● **RAW DATA**
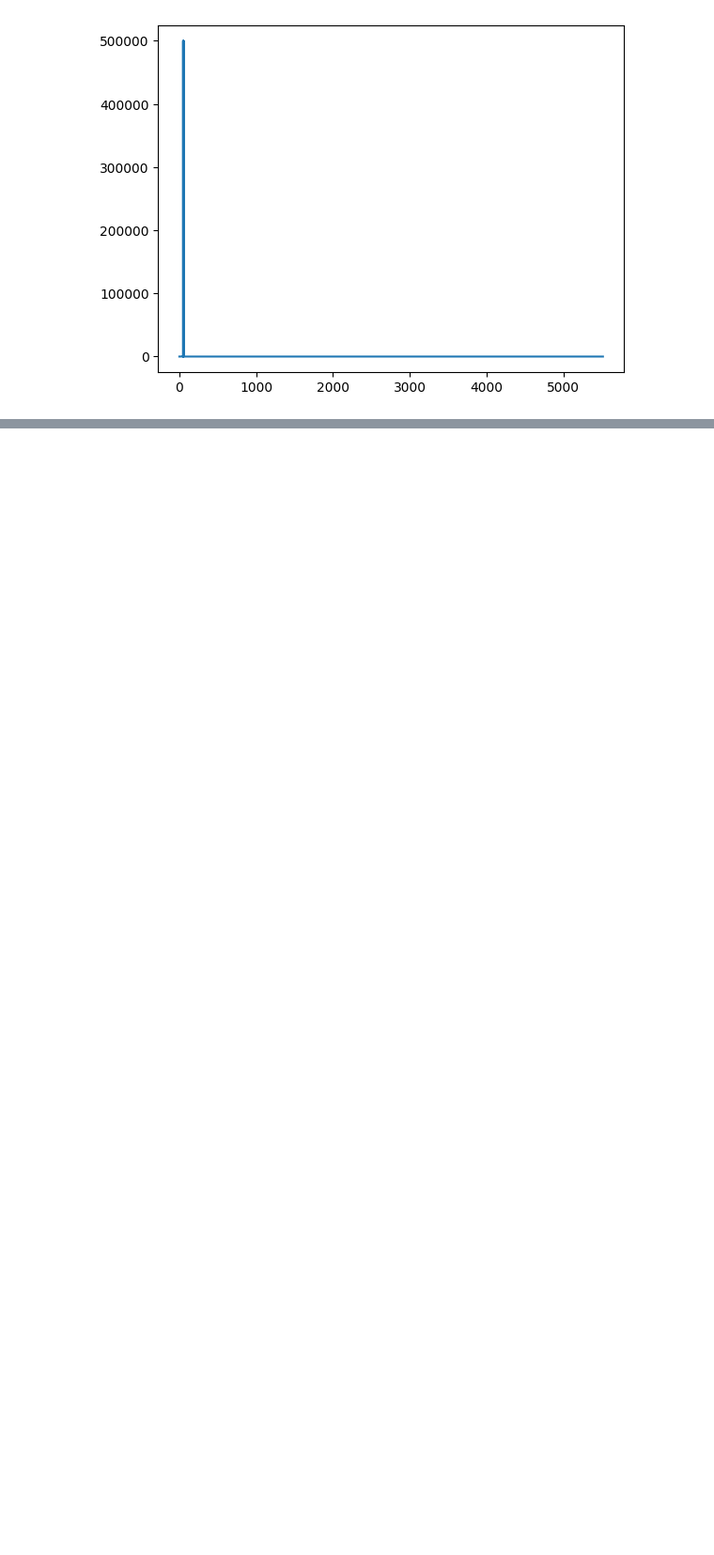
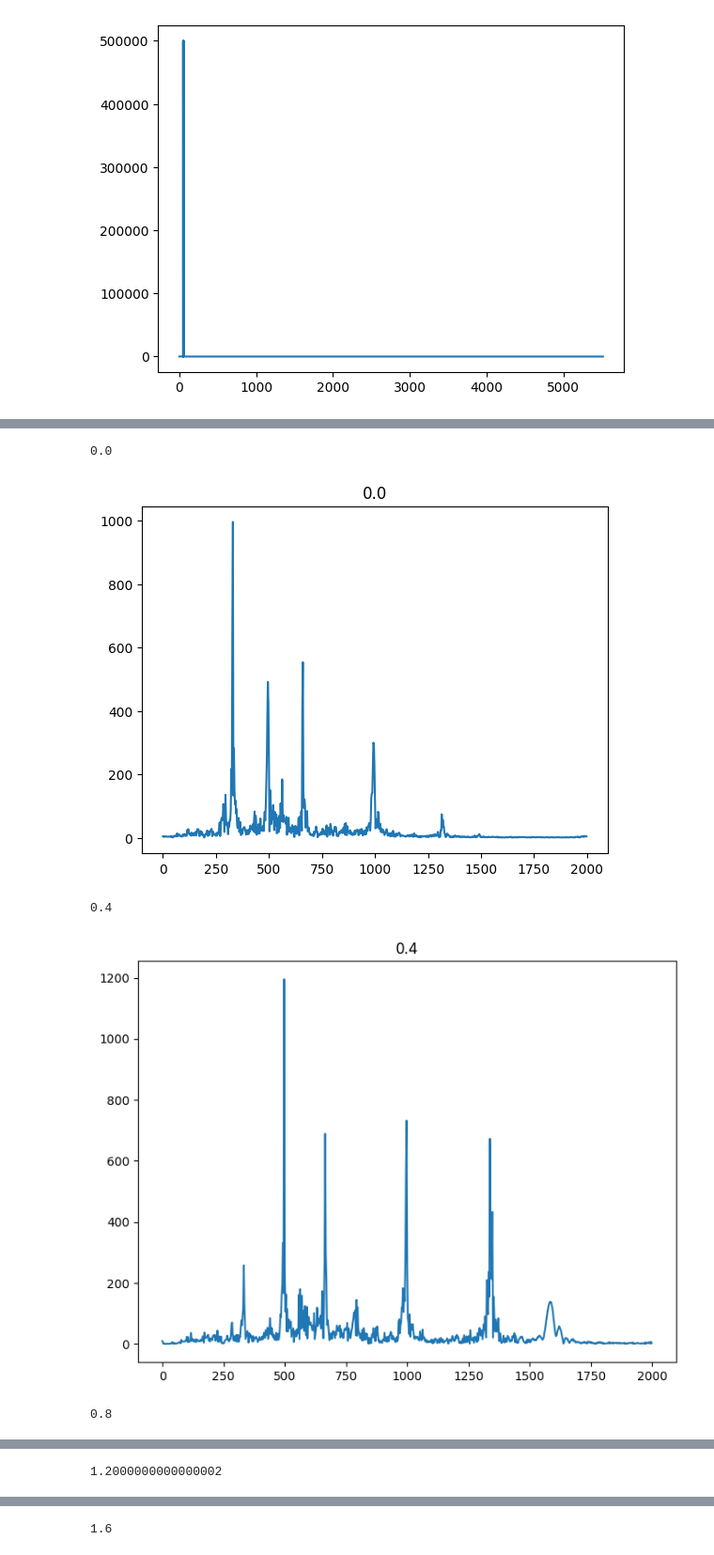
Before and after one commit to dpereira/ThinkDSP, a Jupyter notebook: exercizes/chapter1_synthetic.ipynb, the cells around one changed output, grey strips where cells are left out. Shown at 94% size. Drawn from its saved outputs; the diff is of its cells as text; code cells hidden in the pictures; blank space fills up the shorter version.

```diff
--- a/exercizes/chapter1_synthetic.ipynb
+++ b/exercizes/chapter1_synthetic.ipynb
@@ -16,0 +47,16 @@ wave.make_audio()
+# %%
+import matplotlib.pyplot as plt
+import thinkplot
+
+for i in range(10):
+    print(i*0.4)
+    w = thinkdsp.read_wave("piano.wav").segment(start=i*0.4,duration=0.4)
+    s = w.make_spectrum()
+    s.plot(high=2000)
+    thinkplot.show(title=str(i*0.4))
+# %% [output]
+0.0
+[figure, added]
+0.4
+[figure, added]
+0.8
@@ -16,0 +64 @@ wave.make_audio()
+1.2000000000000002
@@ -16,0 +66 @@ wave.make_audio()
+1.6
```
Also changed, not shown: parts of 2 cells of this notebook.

---

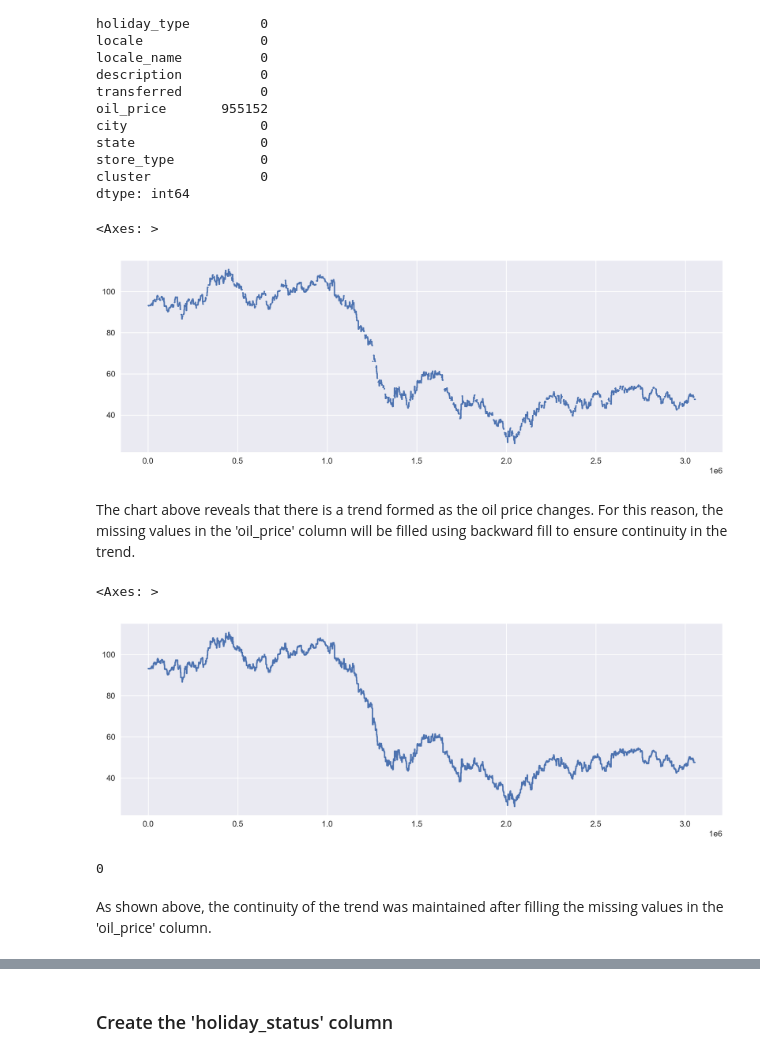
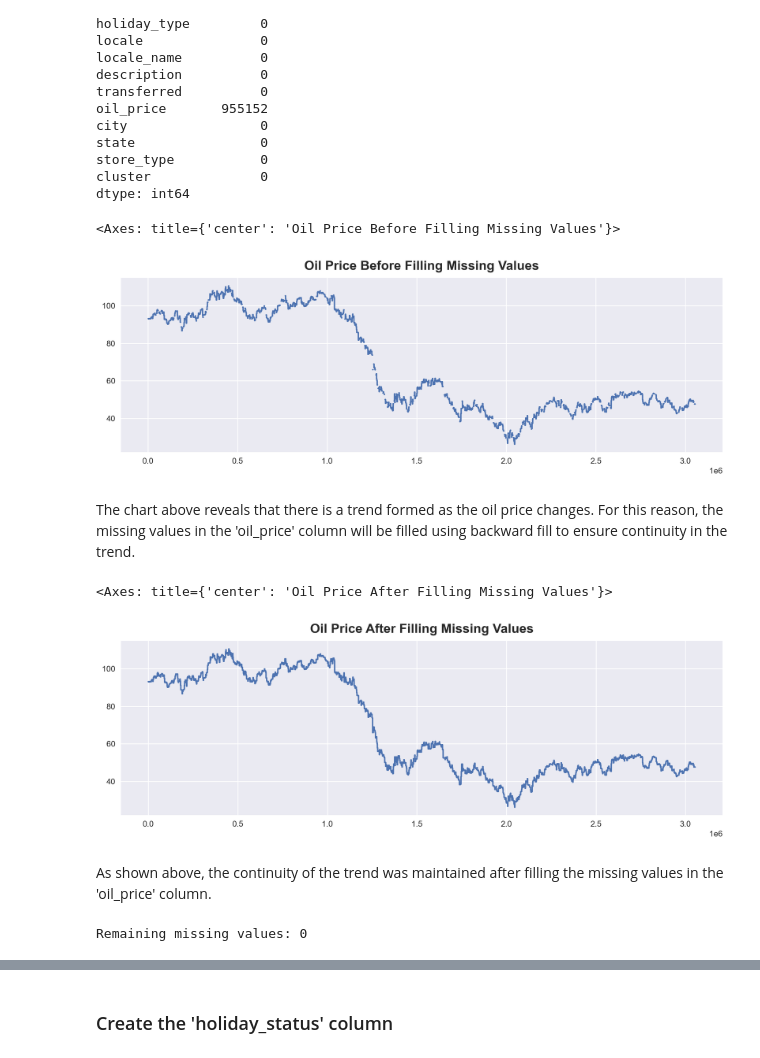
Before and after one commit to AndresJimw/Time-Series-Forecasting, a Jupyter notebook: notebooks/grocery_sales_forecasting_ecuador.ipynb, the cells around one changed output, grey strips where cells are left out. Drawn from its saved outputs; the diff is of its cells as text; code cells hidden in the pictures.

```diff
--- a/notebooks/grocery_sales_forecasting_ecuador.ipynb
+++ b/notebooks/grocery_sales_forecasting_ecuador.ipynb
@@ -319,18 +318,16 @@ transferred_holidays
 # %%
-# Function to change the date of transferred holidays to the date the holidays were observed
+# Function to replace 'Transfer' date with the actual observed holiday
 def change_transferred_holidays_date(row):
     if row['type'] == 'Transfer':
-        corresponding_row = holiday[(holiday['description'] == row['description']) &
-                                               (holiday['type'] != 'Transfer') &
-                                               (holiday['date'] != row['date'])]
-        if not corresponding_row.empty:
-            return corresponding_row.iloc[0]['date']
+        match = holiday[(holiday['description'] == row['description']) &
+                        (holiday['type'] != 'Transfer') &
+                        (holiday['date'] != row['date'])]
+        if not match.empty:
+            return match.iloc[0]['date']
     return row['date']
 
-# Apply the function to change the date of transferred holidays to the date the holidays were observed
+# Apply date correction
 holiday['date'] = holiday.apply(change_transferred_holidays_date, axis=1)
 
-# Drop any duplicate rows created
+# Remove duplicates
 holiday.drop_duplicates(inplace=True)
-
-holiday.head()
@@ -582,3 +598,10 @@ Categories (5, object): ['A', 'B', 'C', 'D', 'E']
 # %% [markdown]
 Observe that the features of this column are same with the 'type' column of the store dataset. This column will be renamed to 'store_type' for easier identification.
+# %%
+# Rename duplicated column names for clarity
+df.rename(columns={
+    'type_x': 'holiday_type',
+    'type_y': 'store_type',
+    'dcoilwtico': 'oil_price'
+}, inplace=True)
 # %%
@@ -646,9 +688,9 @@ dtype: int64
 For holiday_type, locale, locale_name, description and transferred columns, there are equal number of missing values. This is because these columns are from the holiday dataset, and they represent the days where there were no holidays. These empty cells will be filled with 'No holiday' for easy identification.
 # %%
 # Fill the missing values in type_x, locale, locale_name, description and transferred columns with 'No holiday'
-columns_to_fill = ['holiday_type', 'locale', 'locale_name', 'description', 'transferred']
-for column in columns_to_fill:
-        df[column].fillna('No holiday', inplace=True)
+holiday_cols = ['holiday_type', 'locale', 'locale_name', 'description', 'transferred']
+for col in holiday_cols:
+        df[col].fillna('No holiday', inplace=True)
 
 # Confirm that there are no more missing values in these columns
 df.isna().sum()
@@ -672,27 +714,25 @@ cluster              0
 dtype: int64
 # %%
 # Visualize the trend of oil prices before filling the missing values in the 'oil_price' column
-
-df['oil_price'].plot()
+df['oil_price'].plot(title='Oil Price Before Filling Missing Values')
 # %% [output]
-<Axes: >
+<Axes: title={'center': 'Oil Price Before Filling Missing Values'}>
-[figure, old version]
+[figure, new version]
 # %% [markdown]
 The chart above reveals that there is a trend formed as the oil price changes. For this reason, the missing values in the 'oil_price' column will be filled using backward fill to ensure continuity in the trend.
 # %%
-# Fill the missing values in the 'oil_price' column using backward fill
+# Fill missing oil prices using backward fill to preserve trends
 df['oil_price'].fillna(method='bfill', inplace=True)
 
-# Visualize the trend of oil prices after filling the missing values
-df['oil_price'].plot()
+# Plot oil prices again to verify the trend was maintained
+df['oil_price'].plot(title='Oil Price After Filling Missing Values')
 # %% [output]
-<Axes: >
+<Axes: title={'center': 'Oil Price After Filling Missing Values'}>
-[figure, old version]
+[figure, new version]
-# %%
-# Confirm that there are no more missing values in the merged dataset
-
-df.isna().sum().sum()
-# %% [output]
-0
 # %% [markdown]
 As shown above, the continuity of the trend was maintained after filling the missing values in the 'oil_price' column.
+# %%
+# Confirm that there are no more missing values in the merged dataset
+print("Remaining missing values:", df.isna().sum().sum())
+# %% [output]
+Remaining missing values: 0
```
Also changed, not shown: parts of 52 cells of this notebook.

* * *

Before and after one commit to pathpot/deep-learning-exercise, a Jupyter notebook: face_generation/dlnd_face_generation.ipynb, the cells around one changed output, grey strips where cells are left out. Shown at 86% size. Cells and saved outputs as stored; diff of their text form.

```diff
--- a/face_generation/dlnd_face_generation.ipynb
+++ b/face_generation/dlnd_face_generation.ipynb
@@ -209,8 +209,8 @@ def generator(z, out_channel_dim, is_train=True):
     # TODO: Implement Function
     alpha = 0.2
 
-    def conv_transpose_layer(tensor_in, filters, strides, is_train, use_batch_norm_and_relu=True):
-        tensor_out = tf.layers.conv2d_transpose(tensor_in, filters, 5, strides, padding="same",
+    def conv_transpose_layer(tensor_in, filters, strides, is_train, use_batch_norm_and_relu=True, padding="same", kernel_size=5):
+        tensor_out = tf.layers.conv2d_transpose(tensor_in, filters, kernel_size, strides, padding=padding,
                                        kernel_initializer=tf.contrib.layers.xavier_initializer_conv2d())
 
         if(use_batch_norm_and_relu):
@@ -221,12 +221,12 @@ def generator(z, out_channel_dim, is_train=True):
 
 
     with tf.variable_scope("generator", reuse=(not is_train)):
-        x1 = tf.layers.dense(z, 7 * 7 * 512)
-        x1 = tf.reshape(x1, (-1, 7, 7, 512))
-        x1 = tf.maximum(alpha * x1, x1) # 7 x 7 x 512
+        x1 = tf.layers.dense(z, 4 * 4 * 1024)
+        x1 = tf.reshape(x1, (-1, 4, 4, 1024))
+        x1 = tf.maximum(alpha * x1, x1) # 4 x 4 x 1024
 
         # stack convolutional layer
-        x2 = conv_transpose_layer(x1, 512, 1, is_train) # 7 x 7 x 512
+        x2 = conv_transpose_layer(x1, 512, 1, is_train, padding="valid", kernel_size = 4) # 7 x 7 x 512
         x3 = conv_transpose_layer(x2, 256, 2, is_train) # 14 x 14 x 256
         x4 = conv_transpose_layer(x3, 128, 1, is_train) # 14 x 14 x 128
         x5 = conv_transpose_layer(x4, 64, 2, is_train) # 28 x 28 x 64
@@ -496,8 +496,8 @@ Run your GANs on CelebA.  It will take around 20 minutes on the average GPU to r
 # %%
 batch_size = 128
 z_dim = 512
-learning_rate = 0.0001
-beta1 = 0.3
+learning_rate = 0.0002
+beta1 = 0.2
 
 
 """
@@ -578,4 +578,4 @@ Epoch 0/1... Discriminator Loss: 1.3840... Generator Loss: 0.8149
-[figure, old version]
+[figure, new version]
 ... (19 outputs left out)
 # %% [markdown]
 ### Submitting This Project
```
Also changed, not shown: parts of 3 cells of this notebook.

● **EXERCISE**
Above are the records; from them, give again exactly the lines from the one containing "Before and after one commit to dpereira/ThinkDSP, a" through the one containing "Also changed, not shown: parts of 2", both included.

● **WRITTEN RESPONSE**
Before and after one commit to dpereira/ThinkDSP, a Jupyter notebook: exercizes/chapter1_synthetic.ipynb, the cells around one changed output, grey strips where cells are left out. Shown at 94% size. Drawn from its saved outputs; the diff is of its cells as text; code cells hidden in the pictures; blank space fills up the shorter version.

```diff
--- a/exercizes/chapter1_synthetic.ipynb
+++ b/exercizes/chapter1_synthetic.ipynb
@@ -16,0 +47,16 @@ wave.make_audio()
+# %%
+import matplotlib.pyplot as plt
+import thinkplot
+
+for i in range(10):
+    print(i*0.4)
+    w = thinkdsp.read_wave("piano.wav").segment(start=i*0.4,duration=0.4)
+    s = w.make_spectrum()
+    s.plot(high=2000)
+    thinkplot.show(title=str(i*0.4))
+# %% [output]
+0.0
+[figure, added]
+0.4
+[figure, added]
+0.8
@@ -16,0 +64 @@ wave.make_audio()
+1.2000000000000002
@@ -16,0 +66 @@ wave.make_audio()
+1.6
```
Also changed, not shown: parts of 2 cells of this notebook.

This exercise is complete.